  • Is the client approachable musically and/or interpersonally?
  • What are the client’s musical tendencies and preferences in terms of musical style, idioms, elements, form, and context?

Musically, the therapist follows the client’s lead (based on clinical observation and listening) by improvising music that meets or matches the client’s affect while accompanying, reflecting, synchronizing, and/or enhancing any musical and nonmusical responses and reactions that the client may be expressing. All client responses and reactions, including idiosyncratic perseverative behaviors, are viewed and heard as communicative and are conceptualized within a musical context. Thus, the therapist musically responds to the client’s moment-to-moment responses or behaviors, while consistently matching his/her affect as means of acceptance.

I now turn to a terrific podcast (or transcription of the podcast) given by the late Dr. Stanley Greenspan that deals with the concept of “following the client’s lead.”. The podcast is  entitled: “Floortime: What is Really is and What it isn’t”

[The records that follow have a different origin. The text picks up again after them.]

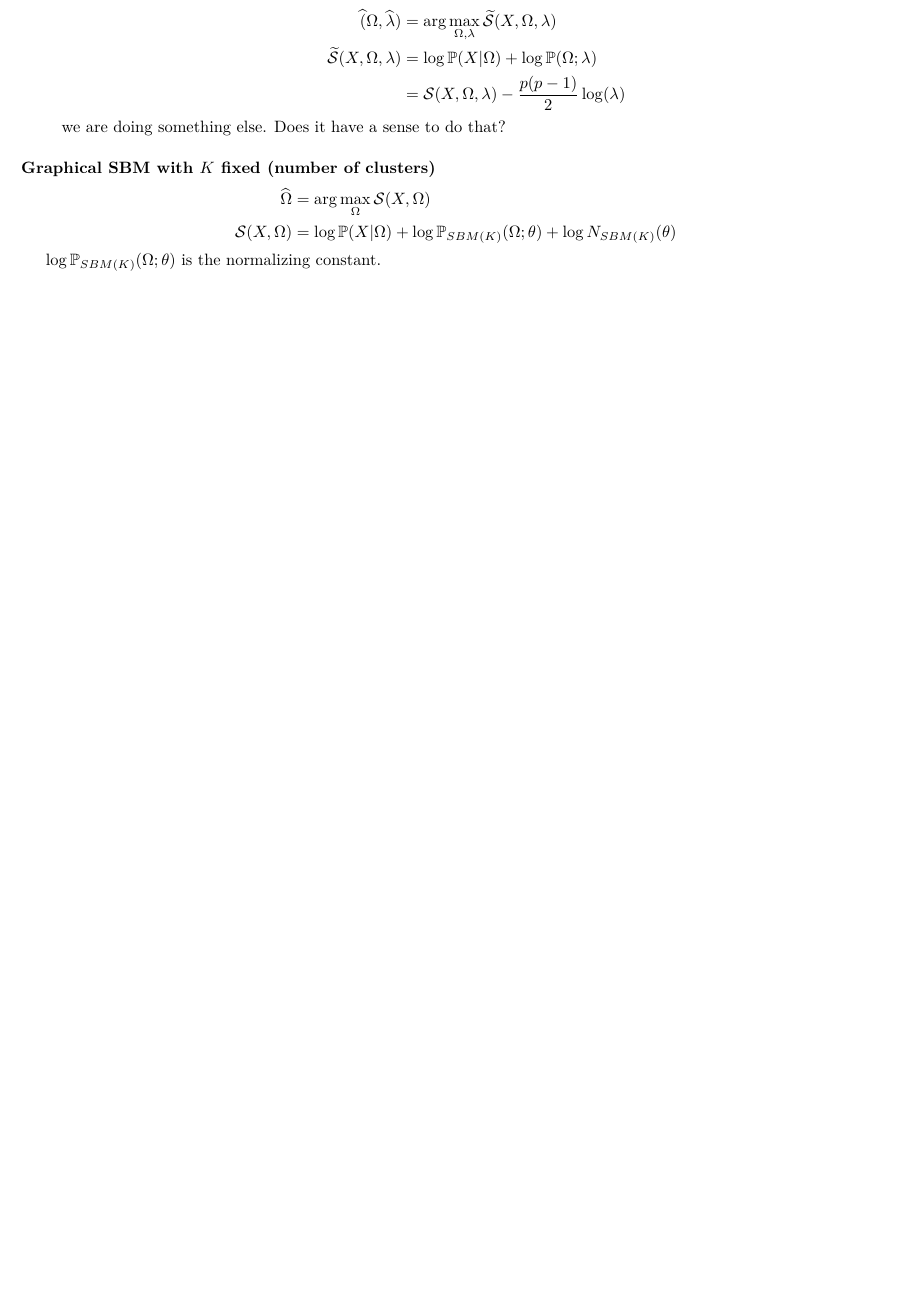
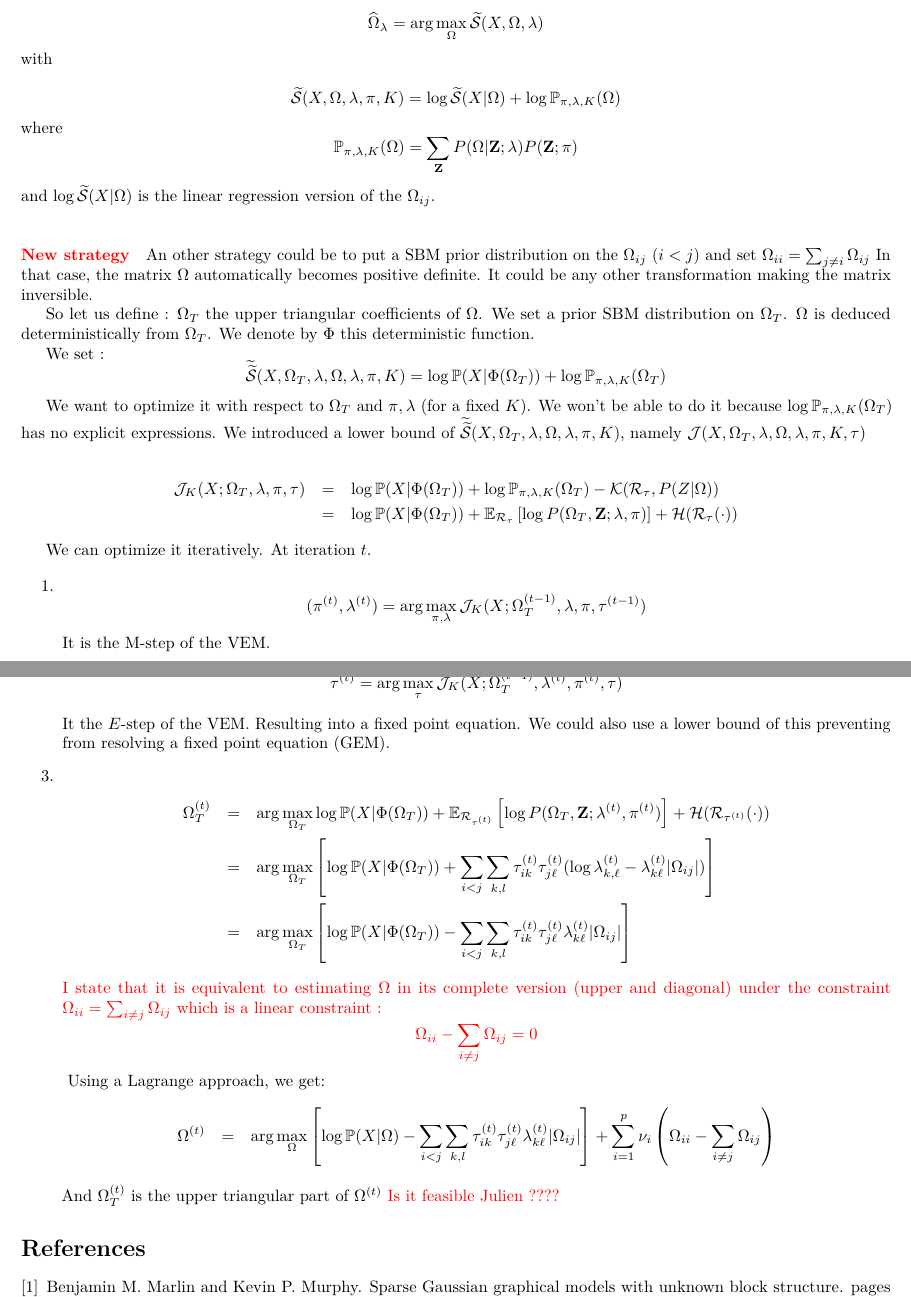
Before and after one commit to AudreH/GlassoGREMLIN, a LaTeX document (SBM_equations.tex): part of page 6 of 6 before the commit and two parts of pages 7 and 8 of 8 after it, the two joined at a grey line, cut so that both start at the same text, the shorter picture padded with empty space. Compiled offline with pdfLaTeX.

Commit message:
Addition to the tex

```diff
--- a/SBM_equations.tex
+++ b/SBM_equations.tex
@@ -323,5 +316,2 @@ where  $N(\lambda)$ is the normalizing constant of $\mathbb{P}(\Omega;\lambda)$.
-\item If we solve :
+If $\lambda$ is known, then  the denominator of $\mathbb{P}(\Omega;\lambda)$ does not depend on $\Omega$ and so :
 \begin{align*}
-\widehat (\Omega, \widehat \lambda)  &= \arg \max_{\Omega,\lambda} \widetilde{\mathcal{S}}(X,\Omega,\lambda) \\
- \widetilde{\mathcal{S}}(X,\Omega,\lambda)  &=  \log \mathbb{P}(X | \Omega) +  \log \mathbb{P}(\Omega;\lambda)  \\
- &=  \mathcal{S}(X,\Omega,\lambda)  -   \frac{p(p-1)}{2} \log(\lambda)
@@ -328,6 +322,4 @@ where  $N(\lambda)$ is the normalizing constant of $\mathbb{P}(\Omega;\lambda)$.
 \end{align*}
-we are doing something else. Does it have a sense to do that?
-\end{itemize}
+where $ \mathbb{P}_\lambda(\Omega | X)$ is the posterior distribution corresponding to the prior distribution  $ \mathbb{P}(\Omega;\lambda) $
 
 
-\paragraph{Graphical SBM with $K$ fixed (number of clusters)}
@@ -334,6 +349,5 @@ we are doing something else. Does it have a sense to do that?
 \begin{align*}
-\widehat \Omega  &= \arg \max_{\Omega} \mathcal{S}(X,\Omega) \\
-\mathcal{S}(X,\Omega) &=  \log \mathbb{P}(X | \Omega) +  \log \mathbb{P}_{SBM(K)}(\Omega; \theta)    + \log N_{SBM(K)}(\theta)
+\widehat \Omega_{\pi,\lambda,K}  &= \arg \max_{\Omega} \mathcal{S}(X,\Omega, \lambda,\pi,K) \\
+\mathcal{S}(X,\Omega, \lambda,\pi,K) &=  \log \mathbb{P}(X | \Omega) +  \log \mathbb{P}_{ \pi,\lambda,K, \mathcal{D} }(\Omega; \theta)
 \end{align*}
 
- $\log \mathbb{P}_{SBM(K)}(\Omega; \theta)$ is the normalizing constant.
@@ -342 +365,67 @@ we are doing something else. Does it have a sense to do that?
+\widehat \Omega_\lambda   = \arg \max_{\Omega} \widetilde{\mathcal{S}}(X,\Omega,\lambda) $$
+with
+
+
+$$
+ \widetilde{\mathcal{S}}(X,\Omega,\lambda,\pi,K)  =  \log \widetilde{\mathcal{S}}(X | \Omega)  +   \log \mathbb{P}_{\pi,\lambda,K}(\Omega) $$
+where
+$$ \mathbb{P}_{\pi,\lambda,K}(\Omega) =   \sum_{\mathbf{Z}} P(\Omega |\mathbf{Z}; \lambda) P(\mathbf{Z}; \pi)$$
+and
+$\log \widetilde{\mathcal{S}}(X | \Omega) $ is the linear regression version of the $\Omega_{ij}$.
+
+
+
+\vspace{1em}
+
+\paragraph{\textcolor{red}{New strategy}}
+An other strategy could be to put a SBM prior distribution on the $\Omega_{ij}$ ($i<j$) and set $\Omega_{ii} = \sum_{j \neq i} \Omega_{ij}$
+In that case, the matrix $\Omega$ automatically becomes  positive definite.  It could be any other transformation making the matrix inversible.
+
+
+So let us define : $ \Omega_T$ the upper triangular coefficients of $\Omega$. We set a prior SBM distribution on $\Omega_T$.
+$\Omega$ is deduced deterministically from $\Omega_T$.  We denote by $\Phi$ this deterministic function.
+
+
+We set :
+$$
+ \widetilde{\widetilde{\mathcal{S}}}(X,\Omega_T,\lambda,\Omega,\lambda,\pi,K)  =  \log  \mathbb{P}(X | \Phi(\Omega_T))  +   \log \mathbb{P}_{\pi,\lambda,K}(\Omega_T) $$
+
+We want to optimize it with respect to $\Omega_T$ and $\pi,\lambda$ (for a fixed $K$). We won't be able to do it because $  \log \mathbb{P}_{\pi,\lambda,K}(\Omega_T)$ has no explicit expressions. We introduced a lower bound of $\widetilde{\widetilde{\mathcal{S}}}(X,\Omega_T,\lambda,\Omega,\lambda,\pi,K)$, namely $\mathcal{J}(X,\Omega_T,\lambda,\Omega,\lambda,\pi,K,\tau)$
+
+\begin{eqnarray*}
+\mathcal{J}_K(X;\Omega_T,\lambda,\pi,\tau) &=& \log  \mathbb{P}(X | \Phi(\Omega_T))  + \log \mathbb{P}_{\pi,\lambda,K}(\Omega_T)  -  \mathcal{K}(\mathcal{R}_{\tau}, P(Z | \Omega))\\
+ &=&  \log  \mathbb{P}(X | \Phi(\Omega_T))  + \mathbb{E}_{\mathcal{R}_{\tau}} \left[\log  P(\Omega_T ,\mathbf{Z}; \lambda,\pi)    \right] + \mathcal{H}(\mathcal{R}_{\tau}(\cdot))
+ \end{eqnarray*}
+
+
+We can optimize it iteratively. At iteration $t$.
+
+\begin{enumerate}
+\item  $$(\pi^{(t)},\lambda^{(t)}) = \arg \max_{\pi,\lambda} \mathcal{J}_K(X;\Omega_T^{(t-1)},\lambda,\pi,\tau^{(t-1)})$$
+It is the M-step of the VEM.
+\item   $$\tau^{(t)} = \arg \max_{\tau}  \mathcal{J}_K(X;\Omega_T^{(t-1)},\lambda^{(t)},\pi^{(t)},\tau)$$
+
+It the $E$-step of the VEM. Resulting into a fixed point equation.  We could also use a lower bound of this preventing from resolving a fixed point equation (GEM).
+
+\item
+\begin{eqnarray*}
+\Omega^{(t)}_T &=& \arg \max_{\Omega_T}  \log  \mathbb{P}(X | \Phi(\Omega_T))  + \mathbb{E}_{\mathcal{R}_{\tau^{(t)}}} \left[\log  P(\Omega_T ,\mathbf{Z}; \lambda^{(t)},\pi^{(t)})    \right] + \mathcal{H}(\mathcal{R}_{\tau^{(t)}}(\cdot))\\
+&=&  \arg \max_{\Omega_T}   \left[ \log  \mathbb{P}(X | \Phi(\Omega_T))  +  \sum_{i<j} \sum_{k,l}\tau^{(t)}_{ik}\tau^{(t)}_{j\ell} (  \log \lambda^{(t)}_{k,\ell}  - \lambda^{(t)}_{k\ell} |\Omega_{ij}| )  \right]  \\
+&=&  \arg \max_{\Omega_T}    \left[ \log  \mathbb{P}(X | \Phi(\Omega_T))  -   \sum_{i<j} \sum_{k,l}\tau^{(t)}_{ik}\tau^{(t)}_{j\ell}   \lambda^{(t)}_{k\ell} |\Omega_{ij}|   \right]
+\end{eqnarray*}
+\textcolor{red}{I state that it is equivalent to estimating  $\Omega$ in its complete version (upper and diagonal) under the constraint  $\Omega_{ii} = \sum_{i\neq j } \Omega_{ij}$ which is a linear constraint :
+$$  \Omega_{ii} -  \sum_{i\neq j } \Omega_{ij}=0$$}
+Using a Lagrange approach, we get:
+\begin{eqnarray*}
+\Omega^{(t)}  &=& \arg \max_{\Omega}    \left[ \log  \mathbb{P}(X | \Omega )  -   \sum_{i<j} \sum_{k,l}\tau^{(t)}_{ik}\tau^{(t)}_{j\ell}   \lambda^{(t)}_{k\ell} |\Omega_{ij}|   \right] + \sum_{i=1}^p\nu_i    \left( \Omega_{ii} -  \sum_{i\neq j } \Omega_{ij} \right)
+  \end{eqnarray*}
+And $\Omega_T^{(t)}$ is the upper triangular part of $\Omega^{(t)}$
+\textcolor{red}{Is it feasible Julien ???? }
+
+
+\end{enumerate}
+
+\bibliographystyle{plain}
+\bibliography{biblio}
+
  \end{document}
```
Also changed, not shown: biblio.bib (added, +38 -0 lines), SBM_equations.bbl (added), SBM_equations.pdf, SBM_equations.tex (55 more changed lines), 2 other files.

For the podcast click HERE

For the transcription of the podcast click HERE

For more information on “Following the client’s lead” see:

As mentioned earlier in this post, I will follow up on this topic within the context of evidence-based practice (and I am referring to current research trends when referring to EBP as opposed to past studies and/or reports that seem to continuously pop up and dominate today’s discussion related to EBP).

Thanks for reading and please feel free to comment!

Best,

John